Welcome to the second annual collection of Love Stories!!!. For the month of February I have the honor of opening up my blog to some gentleman who want to tell the internet just how much they love their wives. If you’d like to read all of the stories, click here.
Today’s story comes from Austin, A creative writer from London, Ohio now residing in Arizona. Austin is a great friend of my husband, Brandon, and myself. We met in college and he was the best man in our wedding. And even though handing him the microphone for the best man speech at our wedding was one of the more questionable moments in my life, I had no hesitations letting him write this piece for his wife today. Freddie is an incredible woman, and today is also her birthday! Enjoy!
for My Bride
Delivering an IT presentation recently, I noted the thinness of my credentials based on the fact of being given a 1960s Smith-Corona Typewriter for Christmas. A student’s reply, “Who hated you!” Surely, a good gift would have been a new computer, tablet, or smartphone, right? I had a computer. I had a pen. But I didn’t have that missing link between ancient and modern—the typewriter. And it was what I wanted, but never asked for. . .and that is the point. I was given a gift not based on what I asked for, but on who I am. Exploration had to have been made. Risk taken. Intimacy gained.
Gift giving for the married couple can sometimes resemble a competitive sport. Who is more generous? More creative? More thoughtful? No one wants to be outdone, so ground rules are set. The husband and wife come to an agreement on what each may spend on the other called the “Limit”. Though both agree on this “Limit,” neither assumes the other will abide by this artificial precept; hoping their own worth considered far more limitless in their spouse’s eyes. If you love me you would buy me. . . ? And you would, only if your monthly income included another zero or two or three. You fantasize then stress then you buy a pair of slippers that are a size too large and a bath robe a size too small. If unsuccessful, try again next year!
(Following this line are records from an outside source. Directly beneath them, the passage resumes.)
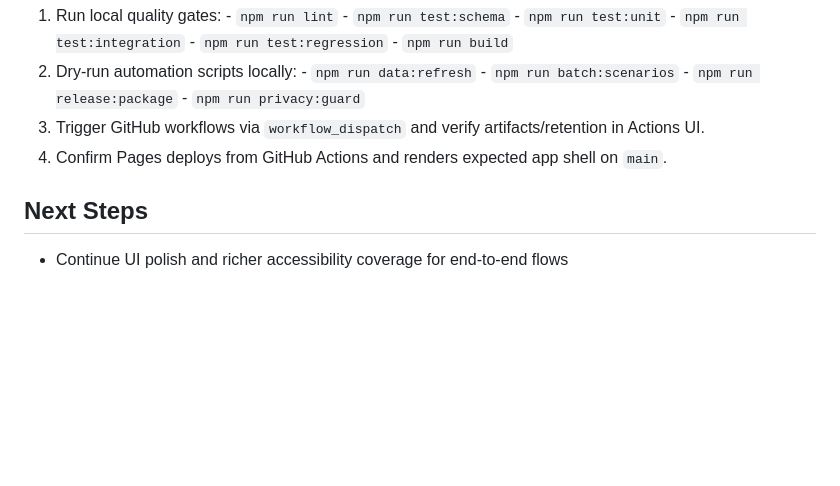
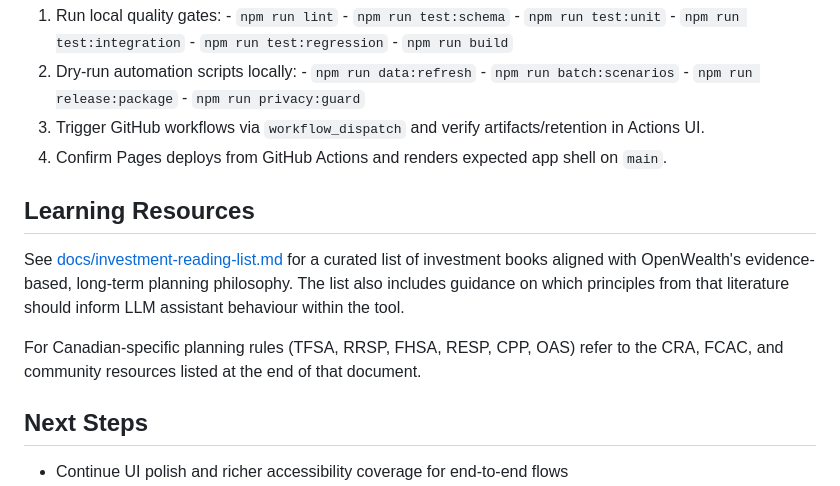
Before and after one commit to mgifford/OpenWealth, a Markdown page: README.md, the part around the change. GitHub-like rendering; blank space fills up the shorter version.

```diff
--- a/README.md
+++ b/README.md
@@ -143,6 +143,16 @@ kitty-specs/
   3. Trigger GitHub workflows via `workflow_dispatch` and verify artifacts/retention in Actions UI.
   4. Confirm Pages deploys from GitHub Actions and renders expected app shell on `main`.
 
+## Learning Resources
+
+See [docs/investment-reading-list.md](docs/investment-reading-list.md) for a curated list
+of investment books aligned with OpenWealth's evidence-based, long-term planning philosophy.
+The list also includes guidance on which principles from that literature should inform LLM
+assistant behaviour within the tool.
+
+For Canadian-specific planning rules (TFSA, RRSP, FHSA, RESP, CPP, OAS) refer to the
+CRA, FCAC, and community resources listed at the end of that document.
+
 ## Next Steps
 
 - Continue UI polish and richer accessibility coverage for end-to-end flows
```
Also changed, not shown: docs/investment-reading-list.md (added, +183 -0 lines).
During the angst of my college years I thought with enough effort, enough wooing, enough romance, I could win the affection of the fairer sex. Go over the top! Win the maiden’s heart! My failures exposed my false bravado, moreover, my lack of trust in God. What I did not know then was that God is more a romantic than I. He is the bridegroom. He searches the hearts of men and his gifts are better. I did not know how good the gifts of God–flowing from his grace-filled heart—were when in the summer of my twentieth year, while mending a broken heart, I was told by an eye doctor, “You have a freckle in your eye.” “What do you mean?” “It’s like a freckle on your skin, but in your eye.” He might have made it up, but I didn’t care. It was what I needed in that moment: a sign of hope. Not a gift, but a foretaste.
Ten days after meeting the girl with freckles like stars, I sat at work, an assistant to an ophthalmologist, praying to God. I had given up. My desire was singular. For too long I had competed for affection, my heart divided, thinking I knew best. I had made women into goddesses and God into a miser and I was depressed. I wanted nothing more to do with anything that got between God and me. I wanted God and God knew what he wanted. My answer came in a flash. I had a freckle in my eye. God I trusted.
This past Christmas we celebrated our daughter’s first Christmas. My wife gave me a typewriter. I gave a pair of oversized slippers. I’ll let you decide the victor.